To sustain the protest movement and facilitate a peaceful transition of power, Tsikhanouskaya concluded that the international community should remain consistent, “true to its own principles, priorities, and policies,” and focused on “flexible, prompt, [and] action-oriented” solutions. She further advocated for placing targeted sanctions with strict conditionalities on the Lukashenko regime and on “Lukashenko’s wallets” — oligarchs in his inner circle — to increase the pressure needed to bring him to the negotiating table. Finally, Tsikhanouskaya urged the international community not to sign agreements with the Lukashenko regime, and to consider revising or voiding prior agreements.
Following her remarks, Stelzenmüller asked Tsikhanouskaya how the Belarusian Liberation Plan will bring Lukashenko to the negotiating table. Tsikhanouskaya explained that although Lukashenko “cares only about himself,” individuals within the government are eager to see the formation of a democratic Belarus. She emphasized that international organizations could pressure Lukashenko to stop what she called a “political and humanitarian crisis” and hold new elections. Considering what advice she would give the citizens of Western democracies, Tsikhanouskaya urged not to “forget about how valuable [democracy] is.” Do not “spoil the meaning of democracy,” she said. Instead, to “try to improve what you have.”
After their conversation, Bob Deen, senior research fellow and coordinator of the Russia and Eastern Europe Center at the Clingendael Institute, opened the panel discussion by pointing out that the current pro-democracy movement in Belarus is stronger and more resilient compared to the 2006 Jeans Revolution and 2017 street protests, and has shown that Lukashenko no longer remains a legitimate leader. Deen argued that the biggest hurdle facing the Belarusian democracy movement now is that Russian support for the Lukashenko regime outweighs international support for the pro-democracy movement.
Kara McDonald, deputy assistant secretary at the State Department’s Bureau of Democracy, Human Rights, and Labor, rejected the idea that “values and interests are at odds or a zero-sum game” and noted that in addition to working closely with the pro-democracy movement, the United States has pushed the Belarusian government to respect human rights and to release all political prisoners.
Gerard Steeghs, director of Multilateral Organizations and Human Rights in the Dutch Ministry of Foreign Affairs, underscored that democracy promotion cannot be done solely through punitive actions or lecturing.
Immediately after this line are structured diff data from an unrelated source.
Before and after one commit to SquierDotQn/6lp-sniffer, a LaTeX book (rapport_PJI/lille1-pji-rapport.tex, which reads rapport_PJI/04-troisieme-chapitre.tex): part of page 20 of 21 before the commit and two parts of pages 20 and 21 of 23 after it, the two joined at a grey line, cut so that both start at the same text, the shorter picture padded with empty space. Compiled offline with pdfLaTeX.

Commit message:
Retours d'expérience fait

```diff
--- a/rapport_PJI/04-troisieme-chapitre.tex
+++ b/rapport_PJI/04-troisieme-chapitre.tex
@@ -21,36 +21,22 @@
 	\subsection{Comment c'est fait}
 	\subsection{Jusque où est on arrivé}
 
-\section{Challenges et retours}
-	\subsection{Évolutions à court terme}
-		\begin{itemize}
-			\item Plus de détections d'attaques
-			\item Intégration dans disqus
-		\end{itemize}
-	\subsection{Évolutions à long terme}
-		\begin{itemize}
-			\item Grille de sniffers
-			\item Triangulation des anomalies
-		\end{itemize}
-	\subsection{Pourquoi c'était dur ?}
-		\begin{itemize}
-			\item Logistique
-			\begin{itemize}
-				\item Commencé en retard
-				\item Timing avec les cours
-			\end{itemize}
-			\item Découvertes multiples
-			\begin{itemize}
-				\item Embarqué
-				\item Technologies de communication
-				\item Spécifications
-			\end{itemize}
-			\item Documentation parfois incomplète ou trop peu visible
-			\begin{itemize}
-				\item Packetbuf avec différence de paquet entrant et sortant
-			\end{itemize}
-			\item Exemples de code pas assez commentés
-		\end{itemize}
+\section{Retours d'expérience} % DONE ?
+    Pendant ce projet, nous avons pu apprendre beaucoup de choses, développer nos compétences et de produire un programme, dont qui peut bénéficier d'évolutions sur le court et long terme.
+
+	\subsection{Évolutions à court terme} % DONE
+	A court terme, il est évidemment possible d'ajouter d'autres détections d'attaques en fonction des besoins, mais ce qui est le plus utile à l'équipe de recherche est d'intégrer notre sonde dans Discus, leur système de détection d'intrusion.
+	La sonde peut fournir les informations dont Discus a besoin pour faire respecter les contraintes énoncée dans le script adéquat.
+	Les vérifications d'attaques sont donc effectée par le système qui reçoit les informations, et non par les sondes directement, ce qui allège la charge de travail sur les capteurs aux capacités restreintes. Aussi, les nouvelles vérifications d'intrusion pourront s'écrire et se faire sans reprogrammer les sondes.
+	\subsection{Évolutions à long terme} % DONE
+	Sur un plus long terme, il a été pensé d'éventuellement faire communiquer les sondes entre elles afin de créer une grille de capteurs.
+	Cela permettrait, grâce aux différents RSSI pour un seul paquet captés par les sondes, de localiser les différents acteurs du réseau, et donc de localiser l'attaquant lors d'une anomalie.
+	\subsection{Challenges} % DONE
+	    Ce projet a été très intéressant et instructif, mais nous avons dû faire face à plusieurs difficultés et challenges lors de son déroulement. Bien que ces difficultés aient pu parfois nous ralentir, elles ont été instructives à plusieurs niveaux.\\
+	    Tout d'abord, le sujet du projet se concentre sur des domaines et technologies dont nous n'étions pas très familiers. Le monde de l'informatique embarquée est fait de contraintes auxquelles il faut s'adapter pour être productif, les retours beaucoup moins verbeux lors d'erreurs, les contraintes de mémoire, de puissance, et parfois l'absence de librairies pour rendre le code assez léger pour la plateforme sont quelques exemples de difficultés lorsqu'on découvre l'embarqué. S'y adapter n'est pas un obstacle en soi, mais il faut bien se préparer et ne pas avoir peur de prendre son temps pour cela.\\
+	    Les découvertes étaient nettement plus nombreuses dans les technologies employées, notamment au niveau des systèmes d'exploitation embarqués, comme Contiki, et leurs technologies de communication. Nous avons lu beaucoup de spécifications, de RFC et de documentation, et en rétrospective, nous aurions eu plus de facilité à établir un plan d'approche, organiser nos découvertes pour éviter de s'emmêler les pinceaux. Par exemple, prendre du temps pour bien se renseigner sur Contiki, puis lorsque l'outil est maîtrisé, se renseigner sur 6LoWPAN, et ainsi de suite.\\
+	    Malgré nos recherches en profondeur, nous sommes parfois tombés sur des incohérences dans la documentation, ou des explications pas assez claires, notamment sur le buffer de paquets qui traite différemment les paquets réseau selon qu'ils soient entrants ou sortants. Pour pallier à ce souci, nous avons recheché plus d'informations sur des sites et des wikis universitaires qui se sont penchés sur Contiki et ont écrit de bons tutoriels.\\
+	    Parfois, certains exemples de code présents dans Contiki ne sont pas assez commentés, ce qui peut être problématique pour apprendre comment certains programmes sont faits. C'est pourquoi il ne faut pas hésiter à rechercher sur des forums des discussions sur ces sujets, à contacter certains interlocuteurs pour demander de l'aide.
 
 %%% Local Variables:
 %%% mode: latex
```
Rather, democratic governments must have positive messaging, “making very clear why democracy as a system of government, however imperfect, is able to unlock the potential of society – in the political sense, in the cultural sense, [and] in the economic sense.”
While Stelzenmüller noted that intergovernmental organizations such as NATO have no legal mechanisms to hold illiberal members accountable for anti-democratic behavior, Thomas Wright, director of the Center on the United States and Europe at Brookings, stressed that “it is very simple to change” the NATO alliance. It could even “be done unilaterally by the United States,” he said, because NATO is just “an interpretation of Article 5 of the founding treaty.”
Concluding the panel, Stelzenmüller said that democracy promotion today is not about creating a “hegemony of Western-style democracies,” but a “practical solidarity with nations and civil society who seek freedom, self-determination, and democracy on their own terms.”
Keynote remarks and conversation
PanelistBob Deen Senior Research Fellow, Coordinator of the Russia and Eastern Europe Centre - Clingendael InstituteKara McDonald Deputy Assistant Secretary, Bureau of Democracy, Human Rights, and Labor - U.S. Department of StateGerard Steeghs Director, Multilateral Organisations and Human Rights - Ministry of Foreign Affairs, Kingdom of the Netherlands